Every day, the subway gets more crowded and less reliable. Average train speeds are slower now than they were in the 1950s, and delays on the MTA have tripled in the last 5 years. Our subway now has the worst on-time performance of any major transit system in the world, with the Long Island Railroad plagued with serious delays as well.
Andrew Cuomo has been in office for eight years. He’s had eight years to address the growing transit crisis in our city. Instead, he’s used the MTA like an ATM, taking money out for his pet projects.
Governor Cuomo has been focused on making superficial, cosmetic changes rather than fixing the real problems. He has completely neglected the non-glamorous infrastructure work that actually keeps the subway functioning.
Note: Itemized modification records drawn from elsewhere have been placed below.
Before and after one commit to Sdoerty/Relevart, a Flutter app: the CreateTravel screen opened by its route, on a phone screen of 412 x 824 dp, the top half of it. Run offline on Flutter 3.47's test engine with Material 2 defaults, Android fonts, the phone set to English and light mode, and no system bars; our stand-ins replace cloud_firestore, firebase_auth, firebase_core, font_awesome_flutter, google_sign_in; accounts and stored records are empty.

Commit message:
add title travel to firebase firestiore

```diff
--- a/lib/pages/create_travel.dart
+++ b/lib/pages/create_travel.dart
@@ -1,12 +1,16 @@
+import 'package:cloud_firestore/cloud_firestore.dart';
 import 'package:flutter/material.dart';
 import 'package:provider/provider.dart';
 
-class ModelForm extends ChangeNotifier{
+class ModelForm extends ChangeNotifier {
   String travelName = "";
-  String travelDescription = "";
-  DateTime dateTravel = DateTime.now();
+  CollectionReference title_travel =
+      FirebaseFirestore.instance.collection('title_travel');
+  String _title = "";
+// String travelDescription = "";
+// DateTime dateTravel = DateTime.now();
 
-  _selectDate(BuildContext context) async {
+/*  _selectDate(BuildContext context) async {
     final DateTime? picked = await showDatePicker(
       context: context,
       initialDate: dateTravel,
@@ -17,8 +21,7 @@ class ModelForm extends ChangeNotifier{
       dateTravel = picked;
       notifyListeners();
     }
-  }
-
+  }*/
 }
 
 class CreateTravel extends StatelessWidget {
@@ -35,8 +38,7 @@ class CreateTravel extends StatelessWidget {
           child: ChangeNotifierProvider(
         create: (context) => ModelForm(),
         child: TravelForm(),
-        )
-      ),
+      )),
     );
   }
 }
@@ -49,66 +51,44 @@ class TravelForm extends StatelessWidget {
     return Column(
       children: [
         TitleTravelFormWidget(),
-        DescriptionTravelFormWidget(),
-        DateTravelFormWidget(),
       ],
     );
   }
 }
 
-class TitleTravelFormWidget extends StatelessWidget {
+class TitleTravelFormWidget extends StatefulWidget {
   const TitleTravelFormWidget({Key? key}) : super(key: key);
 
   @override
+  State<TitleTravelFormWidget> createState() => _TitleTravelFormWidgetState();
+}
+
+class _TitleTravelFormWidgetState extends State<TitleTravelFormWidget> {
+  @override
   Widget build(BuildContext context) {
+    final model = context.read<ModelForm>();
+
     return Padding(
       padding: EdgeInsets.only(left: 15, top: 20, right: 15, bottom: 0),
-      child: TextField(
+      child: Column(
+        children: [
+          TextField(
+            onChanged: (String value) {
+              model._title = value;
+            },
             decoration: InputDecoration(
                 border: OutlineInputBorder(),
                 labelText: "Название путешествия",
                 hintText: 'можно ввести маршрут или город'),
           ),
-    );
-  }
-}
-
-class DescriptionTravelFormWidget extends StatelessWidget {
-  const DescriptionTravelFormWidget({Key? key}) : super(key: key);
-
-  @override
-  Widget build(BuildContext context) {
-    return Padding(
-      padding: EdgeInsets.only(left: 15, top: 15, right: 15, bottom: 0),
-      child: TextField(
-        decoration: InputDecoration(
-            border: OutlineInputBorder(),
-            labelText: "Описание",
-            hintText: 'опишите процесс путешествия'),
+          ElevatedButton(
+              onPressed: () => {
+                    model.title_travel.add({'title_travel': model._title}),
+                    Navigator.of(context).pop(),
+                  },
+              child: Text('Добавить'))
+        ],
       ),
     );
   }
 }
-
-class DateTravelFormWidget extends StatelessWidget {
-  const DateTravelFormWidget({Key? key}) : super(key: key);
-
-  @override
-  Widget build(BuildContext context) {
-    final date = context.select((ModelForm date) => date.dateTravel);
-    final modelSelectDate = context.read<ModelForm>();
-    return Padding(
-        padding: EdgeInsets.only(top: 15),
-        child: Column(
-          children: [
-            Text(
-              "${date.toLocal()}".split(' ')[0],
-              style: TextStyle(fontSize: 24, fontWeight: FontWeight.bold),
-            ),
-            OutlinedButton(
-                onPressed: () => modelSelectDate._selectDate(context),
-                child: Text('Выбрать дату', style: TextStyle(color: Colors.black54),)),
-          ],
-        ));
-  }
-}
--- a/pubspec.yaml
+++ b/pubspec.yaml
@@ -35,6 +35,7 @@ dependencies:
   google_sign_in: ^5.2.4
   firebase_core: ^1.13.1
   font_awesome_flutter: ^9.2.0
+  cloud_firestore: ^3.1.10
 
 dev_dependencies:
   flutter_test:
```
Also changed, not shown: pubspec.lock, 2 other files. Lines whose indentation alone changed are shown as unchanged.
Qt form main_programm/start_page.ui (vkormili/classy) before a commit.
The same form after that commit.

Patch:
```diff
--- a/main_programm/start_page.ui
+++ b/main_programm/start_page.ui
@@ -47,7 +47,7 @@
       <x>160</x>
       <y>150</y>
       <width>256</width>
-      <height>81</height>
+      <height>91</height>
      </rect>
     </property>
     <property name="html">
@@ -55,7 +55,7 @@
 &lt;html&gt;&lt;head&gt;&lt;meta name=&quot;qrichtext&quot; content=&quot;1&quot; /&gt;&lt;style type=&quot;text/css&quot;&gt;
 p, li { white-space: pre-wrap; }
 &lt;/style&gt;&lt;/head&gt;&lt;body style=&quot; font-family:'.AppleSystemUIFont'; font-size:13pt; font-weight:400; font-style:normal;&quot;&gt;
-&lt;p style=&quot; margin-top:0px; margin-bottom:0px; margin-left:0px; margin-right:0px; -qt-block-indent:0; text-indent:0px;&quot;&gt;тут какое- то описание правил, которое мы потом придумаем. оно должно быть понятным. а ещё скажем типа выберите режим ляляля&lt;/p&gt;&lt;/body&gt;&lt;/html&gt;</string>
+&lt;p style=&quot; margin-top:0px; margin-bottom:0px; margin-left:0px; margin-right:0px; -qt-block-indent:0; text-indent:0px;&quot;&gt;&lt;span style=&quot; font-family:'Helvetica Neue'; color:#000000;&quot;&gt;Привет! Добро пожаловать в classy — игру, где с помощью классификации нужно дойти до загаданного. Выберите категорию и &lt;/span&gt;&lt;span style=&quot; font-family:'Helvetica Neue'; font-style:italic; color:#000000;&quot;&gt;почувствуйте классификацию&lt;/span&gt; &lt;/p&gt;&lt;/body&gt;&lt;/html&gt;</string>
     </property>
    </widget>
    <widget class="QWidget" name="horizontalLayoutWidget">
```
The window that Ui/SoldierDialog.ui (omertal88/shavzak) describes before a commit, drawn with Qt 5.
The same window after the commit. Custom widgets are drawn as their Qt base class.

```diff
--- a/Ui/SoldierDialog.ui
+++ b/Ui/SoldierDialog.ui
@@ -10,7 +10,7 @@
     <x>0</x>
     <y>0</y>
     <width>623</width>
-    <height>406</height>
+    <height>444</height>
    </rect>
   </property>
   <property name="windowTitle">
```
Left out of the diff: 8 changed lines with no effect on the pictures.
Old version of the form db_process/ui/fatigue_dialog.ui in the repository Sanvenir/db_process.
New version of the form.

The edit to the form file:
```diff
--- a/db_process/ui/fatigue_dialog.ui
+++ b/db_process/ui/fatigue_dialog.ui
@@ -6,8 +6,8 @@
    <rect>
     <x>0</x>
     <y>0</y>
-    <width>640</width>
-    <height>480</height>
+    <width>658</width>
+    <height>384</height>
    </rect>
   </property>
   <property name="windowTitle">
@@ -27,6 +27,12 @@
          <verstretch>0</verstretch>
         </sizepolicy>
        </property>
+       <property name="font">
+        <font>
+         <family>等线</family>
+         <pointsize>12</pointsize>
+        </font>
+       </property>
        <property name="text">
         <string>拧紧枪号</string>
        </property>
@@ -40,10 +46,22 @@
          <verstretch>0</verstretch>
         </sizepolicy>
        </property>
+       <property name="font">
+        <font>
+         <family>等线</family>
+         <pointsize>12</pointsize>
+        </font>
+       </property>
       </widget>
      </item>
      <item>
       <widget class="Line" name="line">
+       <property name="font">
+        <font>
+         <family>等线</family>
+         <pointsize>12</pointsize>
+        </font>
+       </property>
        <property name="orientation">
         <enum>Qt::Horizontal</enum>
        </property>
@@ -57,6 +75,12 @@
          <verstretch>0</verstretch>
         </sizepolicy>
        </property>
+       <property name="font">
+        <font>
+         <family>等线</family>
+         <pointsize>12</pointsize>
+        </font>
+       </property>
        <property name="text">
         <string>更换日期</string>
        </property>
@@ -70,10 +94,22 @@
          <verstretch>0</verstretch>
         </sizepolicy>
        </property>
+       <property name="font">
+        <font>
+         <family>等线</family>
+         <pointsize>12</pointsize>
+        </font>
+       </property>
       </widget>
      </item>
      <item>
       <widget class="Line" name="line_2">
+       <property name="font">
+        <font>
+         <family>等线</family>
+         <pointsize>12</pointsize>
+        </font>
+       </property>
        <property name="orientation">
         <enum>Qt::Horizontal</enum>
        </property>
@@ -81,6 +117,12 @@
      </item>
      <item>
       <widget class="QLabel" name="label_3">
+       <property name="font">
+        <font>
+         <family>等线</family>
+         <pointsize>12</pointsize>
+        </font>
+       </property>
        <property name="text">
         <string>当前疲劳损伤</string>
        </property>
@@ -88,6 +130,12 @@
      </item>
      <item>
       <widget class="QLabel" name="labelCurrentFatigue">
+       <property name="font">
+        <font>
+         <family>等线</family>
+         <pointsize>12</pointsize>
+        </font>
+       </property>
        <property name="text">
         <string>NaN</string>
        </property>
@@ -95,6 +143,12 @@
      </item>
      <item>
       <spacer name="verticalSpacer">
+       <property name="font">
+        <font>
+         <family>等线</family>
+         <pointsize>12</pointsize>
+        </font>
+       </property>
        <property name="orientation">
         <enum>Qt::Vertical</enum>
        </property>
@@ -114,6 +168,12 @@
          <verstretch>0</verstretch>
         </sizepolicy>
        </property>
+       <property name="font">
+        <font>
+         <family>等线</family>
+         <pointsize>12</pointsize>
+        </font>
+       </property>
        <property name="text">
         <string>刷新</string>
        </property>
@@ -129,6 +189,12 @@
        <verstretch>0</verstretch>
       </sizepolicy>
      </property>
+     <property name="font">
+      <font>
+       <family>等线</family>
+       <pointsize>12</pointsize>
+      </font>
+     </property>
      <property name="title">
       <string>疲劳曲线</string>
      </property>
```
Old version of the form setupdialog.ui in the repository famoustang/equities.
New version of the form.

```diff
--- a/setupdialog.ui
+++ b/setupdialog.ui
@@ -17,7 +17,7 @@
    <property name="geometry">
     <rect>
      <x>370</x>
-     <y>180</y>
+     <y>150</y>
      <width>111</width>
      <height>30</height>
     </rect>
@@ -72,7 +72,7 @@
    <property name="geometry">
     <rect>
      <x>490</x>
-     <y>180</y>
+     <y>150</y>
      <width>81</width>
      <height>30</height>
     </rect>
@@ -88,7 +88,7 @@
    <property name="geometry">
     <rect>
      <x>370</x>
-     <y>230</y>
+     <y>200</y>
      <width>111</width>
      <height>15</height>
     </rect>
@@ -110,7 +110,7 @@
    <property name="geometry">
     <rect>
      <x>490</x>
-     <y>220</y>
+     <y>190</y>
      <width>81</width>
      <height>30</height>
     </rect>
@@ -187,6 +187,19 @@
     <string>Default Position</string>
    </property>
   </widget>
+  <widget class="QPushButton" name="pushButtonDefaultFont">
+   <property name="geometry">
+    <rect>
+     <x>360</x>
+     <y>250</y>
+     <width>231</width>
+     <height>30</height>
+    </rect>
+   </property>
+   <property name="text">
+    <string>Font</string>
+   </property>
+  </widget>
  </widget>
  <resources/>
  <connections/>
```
His idea of modernizing the subway system was adding Wi-Fi and digital displays – not fixing the 1930s-era signal system or the hundred-year-old tunnels. Governor Cuomo even proposed spending hundreds of millions of dollars on an LED light show on the bridges to attract tourists, while below ground, native New Yorkers are trapped in packed, sweaty train cars.
We don’t need more bells and whistles. We first need to fix our century-old machinery, so that the trains can run faster and we can get more of them on the tracks.
Governor Cuomo has dealt with transportation like someone who visits New York, but doesn’t actually live here — who uses our bridges and airports to get in and out of the city, but doesn’t have to depend on the trains to get to work every day.
It’s time to give the MTA the money we were promised for repairs, and stop asking New York City or its riders — or Long Islanders who take the LIRR — to foot the bill to clean up Cuomo’s mess. As governor, Cynthia will immediately make the emergency rescue of our transit system a top priority of her administration.